“Obviously we’ve got to score touchdowns, but they’re a good red-zone defense; they proved that last week,” said tight end Heath Miller, who caught four passes but none of them for longer than 13 yards. “Ultimately, we kind of stopped ourselves at different points in the game, but when we get the ball down there, we’ve got to score seven, and we didn’t do that.”
Worse, the main problem was, um, Ben.
Drilled helmet-to-breastbone by Ravens outside linebacker Courtney Upshaw on the first third down of his long night, Roethlisberger never found an effective throwing rhythm, unless you want to count the rhythmic misfires that aborted drives on many a third-and-something to come.
“It obviously wasn’t a winning performance by any of us,” was all Steelers coach Mike Tomlin would say about his quarterback, who wasn’t exactly warming to the topic of quarterback malfunction, either.
“Yeah,” Ben said when asked whether he felt like he was sharp Thursday. “I don’t think it was horrible. I just think you’ve got to give them a lot of credit; they’re a good defense.”
That’s fine as far as it goes, but I don’t see Ed Reed out there and I don’t see Ray Lewis out there, and I don’t even see Lardarius Webb, a secondary cornerstone who hasn’t gotten onto the field for the Ravens yet this season. What I did see was 340-pound defensive tackle Haloti Ngata leap into the path of a feckless pass by Roethlisberger and tip an interception to himself in the fourth, sending most of the announced 71,000-plus at M&T Bank Stadium to the exits.
“You know we moved the ball down the field, but it was one thing here and one thing there,” Roethlisberger said. “I don’t know, off the top of my head, that I could point to one thing. I’d have to look at it on film. We just kept getting behind the chains, and you can’t do that.”
The quarterback kept throwing behind the receivers, too, and you can’t do that.

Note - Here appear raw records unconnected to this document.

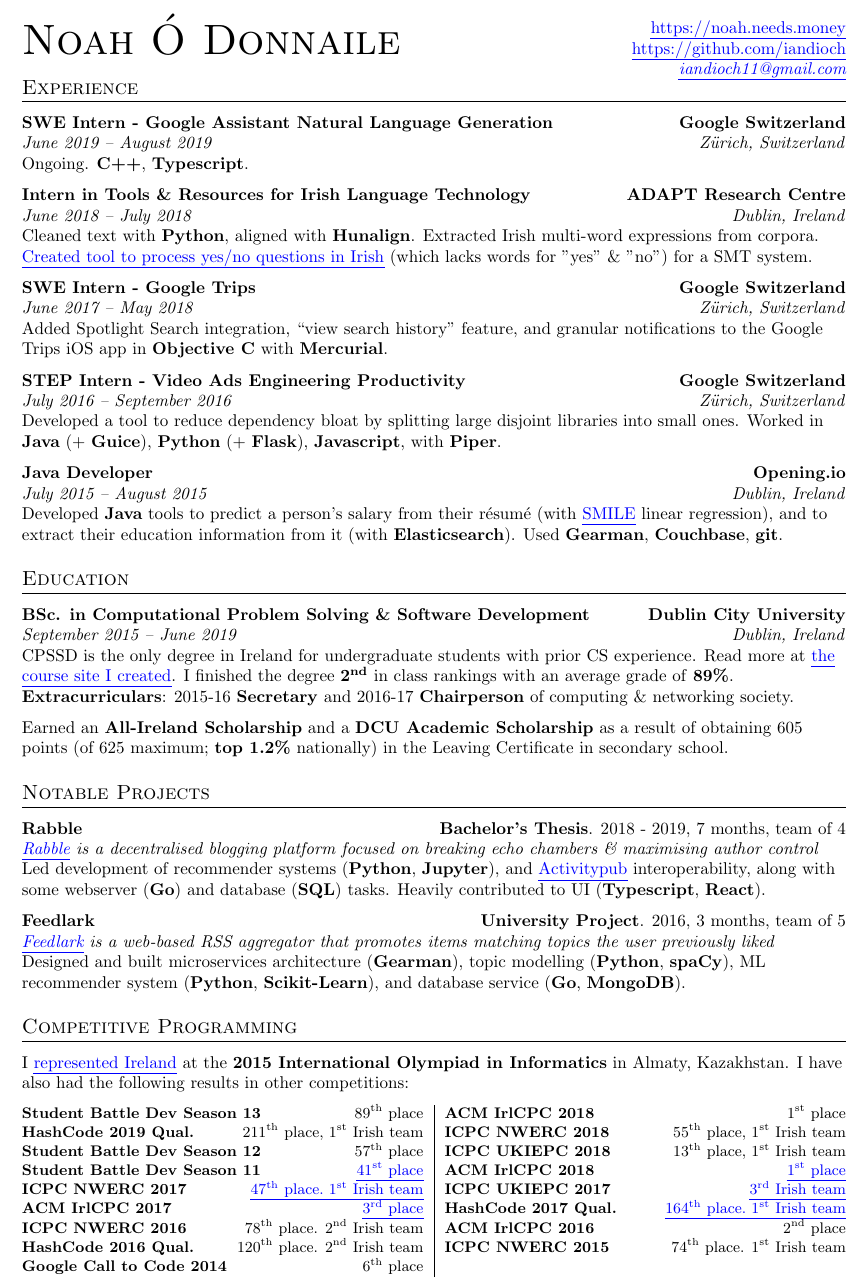
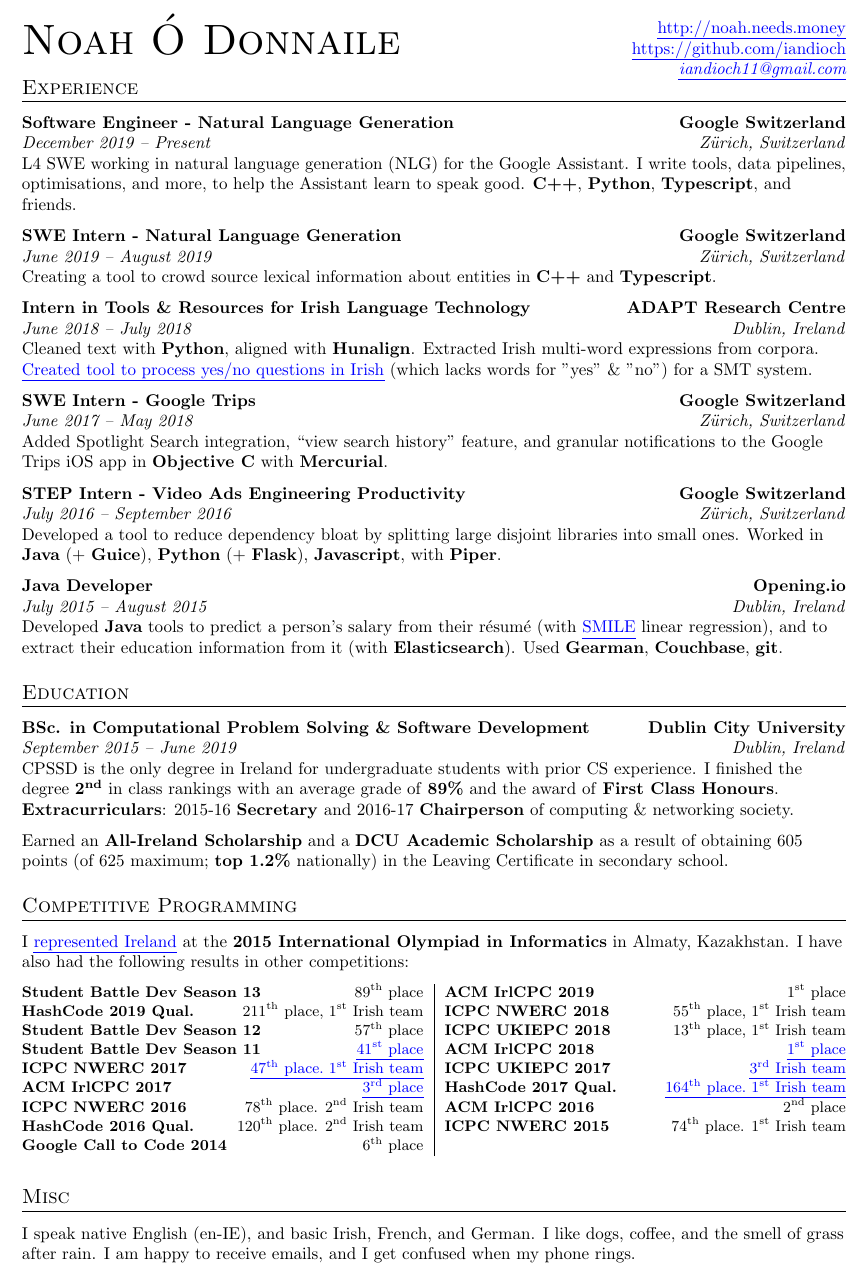
Before and after one commit to iandioch/cv, a LaTeX CV (cv.tex): part of the page, cut at the place of the change. Compiled offline with pdfLaTeX; an older LaTeX class or package is replaced by its successor.

Commit message:
Update cv.text with Google FTE position
+ remove some things to make space

```diff
--- a/cv.tex
+++ b/cv.tex
@@ -37,7 +37,7 @@
 % Header section. Name on left, contact details on right
 \begin{tabularx}{\columnwidth}{@{}XX@{}}
 \textsc{\Huge{Noah Ó Donnaile}}&
-{\begin{tabularx}{\linewidth}{@{}@{}>{\raggedleft}X@{}} \rawnasc{https://noah.needs.money}\\
+{\begin{tabularx}{\linewidth}{@{}@{}>{\raggedleft}X@{}} \rawnasc{http://noah.needs.money}\\
 \rawnasc{https://github.com/iandioch}\\
 \textit{\nasc{mailto:iandioch11+cv@gmail.com}{iandioch11@gmail.com}}
 \end{tabularx}}
@@ -51,9 +51,13 @@
 
 % part 4 = https://web.archive.org/web/20120101153859/http://stefano.italians.nl:80/archives/date/2008/10
 \section{Experience}
-\fmtjobtitle{SWE Intern - Google Assistant Natural Language Generation\hfill Google Switzerland}\\
+\fmtjobtitle{Software Engineer - Natural Language Generation\hfill Google Switzerland}\\
+\fmtdate{December 2019 -- Present}\hfill\fmtaddress{Zürich, Switzerland}\\
+L4 SWE working in natural language generation (NLG) for the Google Assistant. I write tools, data pipelines, optimisations, and more, to help the Assistant learn to speak good. \fmtskill{C++}, \fmtskill{Python}, \fmtskill{Typescript}, and friends.
+\bearna
+\fmtjobtitle{SWE Intern - Natural Language Generation\hfill Google Switzerland}\\
 \fmtdate{June 2019 -- August 2019}\hfill\fmtaddress{Zürich, Switzerland}\\
-Ongoing. \fmtskill{C++}, \fmtskill{Typescript}.
+Creating a tool to crowd source lexical information about entities in \fmtskill{C++} and \fmtskill{Typescript}.
 \bearna
 \fmtjobtitle{Intern in Tools \& Resources for Irish Language Technology\hfill ADAPT Research Centre}\\
 \fmtdate{June 2018 -- July 2018}\hfill\fmtaddress{Dublin, Ireland}\\
@@ -87,16 +91,18 @@
 \section{Education}
 \fmtjobtitle{BSc. in Computational Problem Solving \& Software Development\hfill Dublin City University}\\
 \fmtdate{September 2015 -- June 2019}\hfill\fmtaddress{Dublin, Ireland}\\
-CPSSD is the only degree in Ireland for undergraduate students with prior CS experience. Read more at \nasc{https://cpssd.net}{the course site I created}. I finished the degree \fmtskill{2\textsuperscript{nd}} in class rankings with an average grade of \fmtskill{89\%}.\\
+CPSSD is the only degree in Ireland for undergraduate students with prior CS experience. I finished the degree \fmtskill{2\textsuperscript{nd}} in class rankings with an average grade of \fmtskill{89\%} and the award of \fmtskill{First Class Honours}.\\
 \fmtskill{Extracurriculars}: 2015-16 \fmtskill{Secretary} and 2016-17 \fmtskill{Chairperson} of computing \& networking society.
 \bearna
 Earned an \fmtskill{All-Ireland Scholarship} and a \fmtskill{DCU Academic Scholarship} as a result of obtaining 605 points (of 625 maximum; \fmtskill{top 1.2\%} nationally) in the Leaving Certificate in secondary school.
 
+\if false
 \section{Notable Projects}
 \fmtjobtitle{Rabble\hfill Bachelor's Thesis}. 2018 - 2019, 7 months, team of 4\\
 \fmtblurb{\nasc{https://github.com/cpssd/rabble}{Rabble} is a decentralised blogging platform focused on breaking echo chambers \& maximising author control}\\
 Led development of recommender systems (\fmtskill{Python}, \fmtskill{Jupyter}), and \nasc{http://activitypub.rocks}{Activitypub} interoperability, along with some webserver (\fmtskill{Go}) and database (\fmtskill{SQL}) tasks. Heavily contributed to UI (\fmtskill{Typescript}, \fmtskill{React}).
 \bearna
+\fi
 \if false
 \fmtjobtitle{Dipla\hfill University Project}. 2016 - 2017, 7 months, team of 4\\
 \fmtblurb{\nasc{https://cpssd.net/project/dipla/}{Dipla} is an RPC and distributed computing framework for Python 3.5+}\\
@@ -108,10 +114,12 @@
 Wrote webserver (\fmtskill{Python}, \fmtskill{Flask}, \fmtskill{jinja2}), frontend (\fmtskill{HTML}, \fmtskill{Tachyons CSS}), did data cleanup (\fmtskill{Python}). Translated into Irish. Shortlisted for the \fmtskill{DCU President’s Prize for Innovation 2017}.
 \bearna
 \fi
+\if false
 \fmtjobtitle{Feedlark\hfill University Project}. 2016, 3 months, team of 5\\
 \fmtblurb{\nasc{https://cpssd.net/project/feedlark/}{Feedlark} is a web-based RSS aggregator that promotes items matching topics the user previously liked}\\
 Designed and built microservices architecture (\fmtskill{Gearman}), topic modelling (\fmtskill{Python}, \fmtskill{spaCy}), ML recommender system
 (\fmtskill{Python}, \fmtskill{Scikit-Learn}), and database service (\fmtskill{Go}, \fmtskill{MongoDB}).
+\fi
 \section{Competitive Programming}
 \if false
 I am one of the \nasc{https://open.kattis.com/users/iandioch}{top 150 users on Kattis Online Judge}, and am in the 20 highest ranked Irish users (\fmtskill{top 0.66\%} of all users) on Project Euler.
@@ -123,7 +131,7 @@
 \small{}
 \begin{tabularx}{\columnwidth}{@{}X|X@{}}
 \fmtcompetition{Student Battle Dev Season 13}\hfill 89\textsuperscript{th} place&
-\fmtcompetition{ACM IrlCPC 2018}\hfill 1\textsuperscript{st} place\\
+\fmtcompetition{ACM IrlCPC 2019}\hfill 1\textsuperscript{st} place\\
 \fmtcompetition{HashCode 2019 Qual.}\hfill 211\textsuperscript{th} place, 1\textsuperscript{st} Irish team&
 \fmtcompetition{ICPC NWERC 2018}\hfill 55\textsuperscript{th} place, 1\textsuperscript{st} Irish team\\
 \fmtcompetition{Student Battle Dev Season 12}\hfill 57\textsuperscript{th} place&
@@ -141,5 +149,7 @@
 \fmtcompetition{Google Call to Code 2014}\hfill 6\textsuperscript{th} place\\%&Solo
 \end{tabularx}
 \normalsize{}
+\section{Misc}
+I speak native English (en-IE), and basic Irish, French, and German. I like dogs, coffee, and the smell of grass after rain. I am happy to receive emails, and I get confused when my phone rings.
 
 \end{document}
```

It started when he threw behind a wide-open Markus Wheaton on a third-and-1 in the second quarter and got its full unfortunate momentum when he overthrew Miller, who had found a capacious vacuum in the Ravens zone for what should have been an easy first down as well.
Roethlisberger, in case you missed it, is the biggest reason cited by people who feel these Steelers are somehow better than average, better than the twin 8-8s they’ve posted the past two years — never mind that No. 7 played every single snap a year ago without nudging them above .500.
As the Steelers consider adding another $100 million or so to Roethlisberger’s portfolio, perhaps the quarterback should start reminding everyone again why he deserves $20 million to $25 million a year.
To be sure, you can’t pin the first loss of the new season exclusively on the quarterback, as he had plenty of help in the area of bad luck and squishy competence. It certainly didn’t help that wide receiver Antonio Brown missed a few series while he had his head examined, and it helped even less that right tackle Marcus Gilbert kept getting pushed into Roethlisberger by Ravens menace Elvis Dumervil.
The quarterback finished 22-for-37 for only 217 yards with no completion longer than 27, had a pass intercepted for the second game in a row and posted a quarterback rating of 64.8. Only once all last season did he register less than 70.
From the guy we accept as way more than merely good enough, it was nowhere near good enough.